Let me run you through my schedule for today, just using a simple example.
I wake up at 6 AM to shower and make sure the kids have everything they need for school. At 6:45, I wake them up and get them started on their day with breakfast and a hug before they head off to school. By about 7:45, they’re on the bus, so I devote a couple hours to writing while my mind is still sharp.
I have a teleconference for personal finance writers at 10:30, so that book-ends my writing session, and I follow that with a working lunch at noon.
From 1 to 2, I have another short window for writing, then I squeeze in some exercise before my children start arriving home, at which point I take two of them to taekwondo practice (making sure, somewhere in there, that their uniforms are clean) and one of them to piano practice.
Somewhere in there, supper is also prepared, usually thanks to the beauty of a slow cooker.
If my wife has a singing event (I’m not sure whether she does), I start shepherding all of the children through their nighttime routines at 7:30, with all of them in bed with their stories read to them by 8:30, after which I attempt to clean up some of the disaster that’s hit the house during the day.

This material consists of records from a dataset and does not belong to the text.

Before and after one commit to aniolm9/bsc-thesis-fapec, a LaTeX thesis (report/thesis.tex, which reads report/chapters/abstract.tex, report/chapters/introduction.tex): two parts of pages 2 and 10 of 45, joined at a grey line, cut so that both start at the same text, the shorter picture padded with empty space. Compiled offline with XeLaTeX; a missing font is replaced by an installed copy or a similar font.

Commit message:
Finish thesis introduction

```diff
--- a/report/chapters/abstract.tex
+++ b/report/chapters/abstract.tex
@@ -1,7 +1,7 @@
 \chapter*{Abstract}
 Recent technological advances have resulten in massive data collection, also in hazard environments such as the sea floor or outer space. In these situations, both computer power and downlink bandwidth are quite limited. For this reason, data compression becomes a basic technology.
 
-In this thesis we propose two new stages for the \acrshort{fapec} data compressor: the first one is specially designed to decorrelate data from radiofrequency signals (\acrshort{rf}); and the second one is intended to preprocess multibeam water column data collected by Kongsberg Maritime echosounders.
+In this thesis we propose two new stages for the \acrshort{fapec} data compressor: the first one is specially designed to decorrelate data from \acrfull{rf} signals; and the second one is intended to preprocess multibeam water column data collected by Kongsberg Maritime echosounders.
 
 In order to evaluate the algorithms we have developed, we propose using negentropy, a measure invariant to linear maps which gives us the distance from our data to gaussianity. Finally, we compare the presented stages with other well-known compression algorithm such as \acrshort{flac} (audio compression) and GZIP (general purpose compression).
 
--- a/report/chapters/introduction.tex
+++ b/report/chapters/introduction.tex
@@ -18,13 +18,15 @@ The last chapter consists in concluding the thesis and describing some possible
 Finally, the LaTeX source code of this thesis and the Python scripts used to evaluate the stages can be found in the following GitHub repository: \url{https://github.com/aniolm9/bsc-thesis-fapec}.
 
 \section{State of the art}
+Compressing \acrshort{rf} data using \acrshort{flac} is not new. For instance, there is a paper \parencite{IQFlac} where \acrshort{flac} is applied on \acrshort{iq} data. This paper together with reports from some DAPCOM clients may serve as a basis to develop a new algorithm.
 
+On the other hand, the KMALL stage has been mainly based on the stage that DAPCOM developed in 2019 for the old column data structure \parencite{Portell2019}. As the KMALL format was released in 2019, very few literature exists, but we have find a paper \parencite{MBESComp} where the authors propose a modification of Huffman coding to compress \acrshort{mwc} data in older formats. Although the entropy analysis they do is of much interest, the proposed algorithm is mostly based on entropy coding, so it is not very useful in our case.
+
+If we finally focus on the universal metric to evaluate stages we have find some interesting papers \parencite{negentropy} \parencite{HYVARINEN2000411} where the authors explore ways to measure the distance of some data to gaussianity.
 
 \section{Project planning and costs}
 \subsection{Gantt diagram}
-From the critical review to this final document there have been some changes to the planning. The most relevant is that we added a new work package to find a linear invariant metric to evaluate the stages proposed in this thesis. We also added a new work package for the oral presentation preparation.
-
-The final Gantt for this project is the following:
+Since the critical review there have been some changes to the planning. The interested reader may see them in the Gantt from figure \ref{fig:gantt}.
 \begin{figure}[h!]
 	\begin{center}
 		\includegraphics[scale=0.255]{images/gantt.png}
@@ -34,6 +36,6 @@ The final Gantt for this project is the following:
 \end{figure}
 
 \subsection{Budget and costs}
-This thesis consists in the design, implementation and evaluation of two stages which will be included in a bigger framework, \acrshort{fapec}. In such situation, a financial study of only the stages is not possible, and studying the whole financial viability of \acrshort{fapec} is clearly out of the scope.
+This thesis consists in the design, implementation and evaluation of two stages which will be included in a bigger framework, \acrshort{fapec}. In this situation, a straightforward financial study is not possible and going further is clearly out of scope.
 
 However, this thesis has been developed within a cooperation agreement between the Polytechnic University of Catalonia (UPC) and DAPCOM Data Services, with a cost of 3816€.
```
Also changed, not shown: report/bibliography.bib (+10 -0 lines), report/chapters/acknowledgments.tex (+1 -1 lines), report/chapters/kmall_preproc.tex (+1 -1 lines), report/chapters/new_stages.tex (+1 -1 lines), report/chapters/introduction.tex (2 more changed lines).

Ideally, I can squeeze in an hour for reading each day to keep my mind active, and I usually need at least one evening hour for reading emails and maybe writing a bit more.
That’s a pretty packed day. I never really stop doing something productive during a given day. It also doesn’t cover the days and evenings in which I have a community responsibility or a regular event going on.
I get all of these things done due to several factors, but there are three elements that really stand out above the rest: a good calendar that I trust, a series of to-do lists that I also trust to have everything I need to do on them, and a weekly period where I think about what I’m doing with my time and whether it makes sense. That’s not new information to my long-time readers, of course.
Even with all of that planning, I’ve found that there are still a lot of holes in my day-to-day use of time.I’ll find myself burning time needlessly, doing things like making extra trips to town or going from the basement to the upstairs and back during a ten minute period.
Reflecting on that led me back to something I once learned from Stephen Covey: the idea of “rocks” and “sand.”
To sum it up, the things we fill our day with are either rocks or pebbles or sand. Rocks are things that require continual focus or require us to be in a specific place for a specific period of time. Pebbles are like smaller rocks – they require a smaller piece of focus and maybe don’t require that long of a sustained period. Sand is the little things in life, like putting the sea salt container back in the cupboard.
The biggest mistake I make in my life – and it’s one we all do quite frequently – is letting the “rocks” block the “sand.”
I’ll give you an example. One example of “sand” in my life is reading. I can devote just a minute or two to it throughout the day and I can do it almost anywhere. On the other hand, driving my kids to taekwondo practice is an example of a “rock” – I have to be in that vehicle for that period of time.
I could let the rock block the sand by sitting there listening to a music station. Or, I could let the sand flow through and listen to an audiobook (my children are usually pretty focused on their way to taekwondo, so they’re quiet no matter what’s happening).
Another example: if I’m doing laundry and need to get it done by 3:00, the laundry becomes a “rock.” I have to be in the basement at a certain time to move the laundry to the dryer, then to pull out the clothes and fold them. On the other hand, carrying dishes from my office (where I often eat lunch) to the main floor is pure “sand,” so I’ll just sit them off to the side and keep focusing on my work until it’s time to get the laundry, then I’ll carry them downstairs.
These are both little things, but they’re little things that really start to add up if you find a lot of them in your life. It’s really no different than figuring out ways to get more value from your purchases at the store.
Over the last month, I’ve been practicing a new version of the “ten second rule.” Whenever I’m going to do something that’s going to take more than thirty seconds or so, I stop for ten and ask myself if there isn’t a more efficient way to do this. Is this a “sand” task and, if so, is there a way to make it flow around the “rocks” in my life more easily?
Just by stopping for a little bit, I’ve found lots of little ways to save time. Then, after that, they become the natural way of doing things because they simply make more sense than the way I was doing it before.
It’s just like frugality. A little bit of forethought about what you’re spending your money on can quickly lead you to more effective and efficient uses for your money. Your spending has some “rocks” in it – big things you have to spend your money on – but a lot of your spending is “sand.” It’s pretty flexible. Frugality is all about finding out how to get as much sand in the jar (our budget) as possible, with that extra space used for savings or for eliminating debt.
When you come across a potential hole in your life, take a few seconds and ask yourself whether this is a rock or whether this is sand. If it’s sand, ask yourself if there isn’t a better approach to doing it. The few seconds you spend thinking can end up saving you a surprising amount of time, especially over the long run.